OM: Don’t think so! I do need to reflect on a couple of those. The aircon issue was down to a missed step in the PDI (Pre-Delivery Inspection), and the power loss was due to a little hose that came adrift from the air intake, so the engine management was seeing ambient pressure, not airbox pressure and getting confused.
RH: But the hose was just pushed on - it should have been attached better.
OM: It should. I think a lot of the niggles were down to development not being rigorous enough. The one I do want to touch on was the most recent: the electrical gremlins that shorted out the system and stopped it starting. That was probably my fault.

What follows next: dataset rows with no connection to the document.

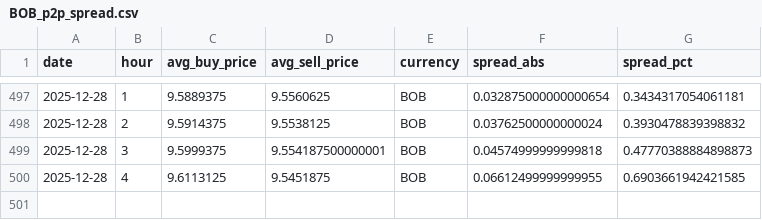
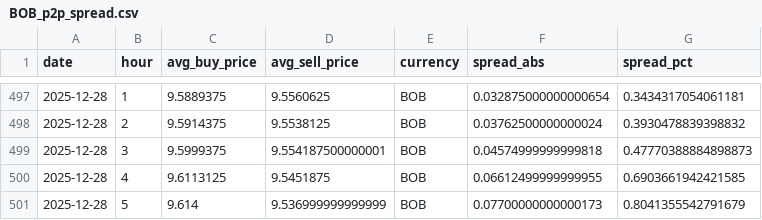
Before and after one commit to hec-dacm-p2p-2025/final-project, a CSV file: phase3_dashboard/exports/p2p_spread_by_currency/BOB_p2p_spread.csv, drawn as a sheet; only a part is shown, gaps mark what is left out.

```diff
--- a/phase3_dashboard/exports/p2p_spread_by_currency/BOB_p2p_spread.csv
+++ b/phase3_dashboard/exports/p2p_spread_by_currency/BOB_p2p_spread.csv
@@ -500 +500,2 @@ date,hour,avg_buy_price,avg_sell_price,currency,spread_abs,spread_pct
 2025-12-28,4,9.6113125,9.5451875,BOB,0.06612499999999955,0.6903661942421585
+2025-12-28,5,9.614,9.536999999999999,BOB,0.07700000000000173,0.8041355542791679
```
Also changed, not shown: phase3_dashboard/exports/p2p_spread_by_currency/CNY_p2p_spread.csv, phase3_dashboard/exports/p2p_spread_by_currency/EUR_p2p_spread.csv, 54 other files.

OM: Remember my makeshift fix for the snorkel when the single clip that holds it to the A-pillar broke? I basically reattached it with tie-wraps and sticky pads. I was quite pleased with myself, but didn’t seal the hole where the broken clip had been. Land Rover reckons that water trickled down inside of the A-pillar, and got into the electrics. I mean, maybe it did, but even so I’d have imagined everything would have been sealed better. One broken clip on an already vulnerable snorkel and the whole car shorts out? Not good. Look, there’s not another off-roader to touch it, it’s a genuine 4x4 and stands above every SUV, but I’d live in fear of the warranty running out. Between us all we did over 14,000 miles in this D250, and shadowing every single one of them was a niggling fear that something would go wrong. We’re car enthusiasts, we love the product, we understand it and found ways to cope with most of the issues. But most owners aren’t like us. They won’t forgive and forget. And yet despite all that, I’d still have one. It’s the only 4x4 on sale today that actually deserves the tag.

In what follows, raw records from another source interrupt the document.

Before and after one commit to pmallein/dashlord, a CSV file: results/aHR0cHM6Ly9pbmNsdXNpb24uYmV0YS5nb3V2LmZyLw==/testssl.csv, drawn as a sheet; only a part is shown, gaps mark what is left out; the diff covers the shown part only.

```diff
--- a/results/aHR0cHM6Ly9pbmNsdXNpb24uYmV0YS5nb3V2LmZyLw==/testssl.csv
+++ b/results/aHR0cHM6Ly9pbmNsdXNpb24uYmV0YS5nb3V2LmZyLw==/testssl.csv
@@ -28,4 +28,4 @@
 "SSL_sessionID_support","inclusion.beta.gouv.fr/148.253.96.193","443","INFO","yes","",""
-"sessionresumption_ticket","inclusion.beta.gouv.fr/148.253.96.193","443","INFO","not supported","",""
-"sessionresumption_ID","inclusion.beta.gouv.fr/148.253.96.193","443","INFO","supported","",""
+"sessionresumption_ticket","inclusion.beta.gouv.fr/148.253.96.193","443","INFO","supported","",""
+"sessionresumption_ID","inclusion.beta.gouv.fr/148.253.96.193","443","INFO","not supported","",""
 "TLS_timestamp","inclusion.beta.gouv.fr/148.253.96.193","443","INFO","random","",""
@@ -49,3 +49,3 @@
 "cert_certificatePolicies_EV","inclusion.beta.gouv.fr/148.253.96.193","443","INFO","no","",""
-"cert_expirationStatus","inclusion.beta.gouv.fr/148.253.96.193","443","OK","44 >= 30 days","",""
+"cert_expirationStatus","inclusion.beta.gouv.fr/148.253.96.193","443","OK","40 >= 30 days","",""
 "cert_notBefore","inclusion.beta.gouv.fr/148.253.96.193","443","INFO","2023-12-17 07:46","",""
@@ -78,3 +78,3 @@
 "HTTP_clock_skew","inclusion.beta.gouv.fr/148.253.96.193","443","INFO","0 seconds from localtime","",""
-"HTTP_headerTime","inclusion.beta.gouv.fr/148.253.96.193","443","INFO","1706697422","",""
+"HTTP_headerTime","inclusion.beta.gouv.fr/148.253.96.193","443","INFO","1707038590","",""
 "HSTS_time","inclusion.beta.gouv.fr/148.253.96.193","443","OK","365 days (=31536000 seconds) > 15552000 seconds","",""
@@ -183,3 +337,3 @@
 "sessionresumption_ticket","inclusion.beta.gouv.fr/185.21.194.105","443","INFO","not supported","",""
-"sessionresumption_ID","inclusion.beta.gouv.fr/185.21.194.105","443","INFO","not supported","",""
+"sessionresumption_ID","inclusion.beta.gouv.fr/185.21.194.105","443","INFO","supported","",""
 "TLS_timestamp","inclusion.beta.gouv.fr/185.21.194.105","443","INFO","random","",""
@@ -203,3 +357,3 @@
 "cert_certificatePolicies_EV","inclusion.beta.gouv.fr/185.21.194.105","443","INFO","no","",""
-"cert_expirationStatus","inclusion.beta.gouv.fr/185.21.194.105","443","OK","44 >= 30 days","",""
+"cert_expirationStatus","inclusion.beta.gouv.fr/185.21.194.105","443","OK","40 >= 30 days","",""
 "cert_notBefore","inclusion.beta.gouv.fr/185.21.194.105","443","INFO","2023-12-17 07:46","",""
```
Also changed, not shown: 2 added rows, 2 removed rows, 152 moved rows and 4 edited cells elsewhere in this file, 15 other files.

RH: Until the Grenadier comes along. But I know what you mean, the Defender has personality and that’s such a rare commodity these days. I actually preferred it to the Bentley Bentayga I ran for three months this summer. Yes, the Defender doesn’t have any posh wood veneers but it felt more luxurious at times. It was more comfortable and relatable. It also fed you spoonfuls of ambition and became a mate. Plus, with trick diffs, a 900mm wading depth and plenty of ground clearance, it allowed you to go anywhere – which is the real luxury.
OM: Because it’s rougher and tougher and that fit-for-purpose vibe matters more to you and I than luxury. I think it’s the best car Land Rover makes.
RH: I think it’s better than that. I think it’s one of the best cars in the last decade. And one I’m desperate to own. Well, if they sort out the reliability issues. It’s all I – and a lot of the motoring population – would ever need.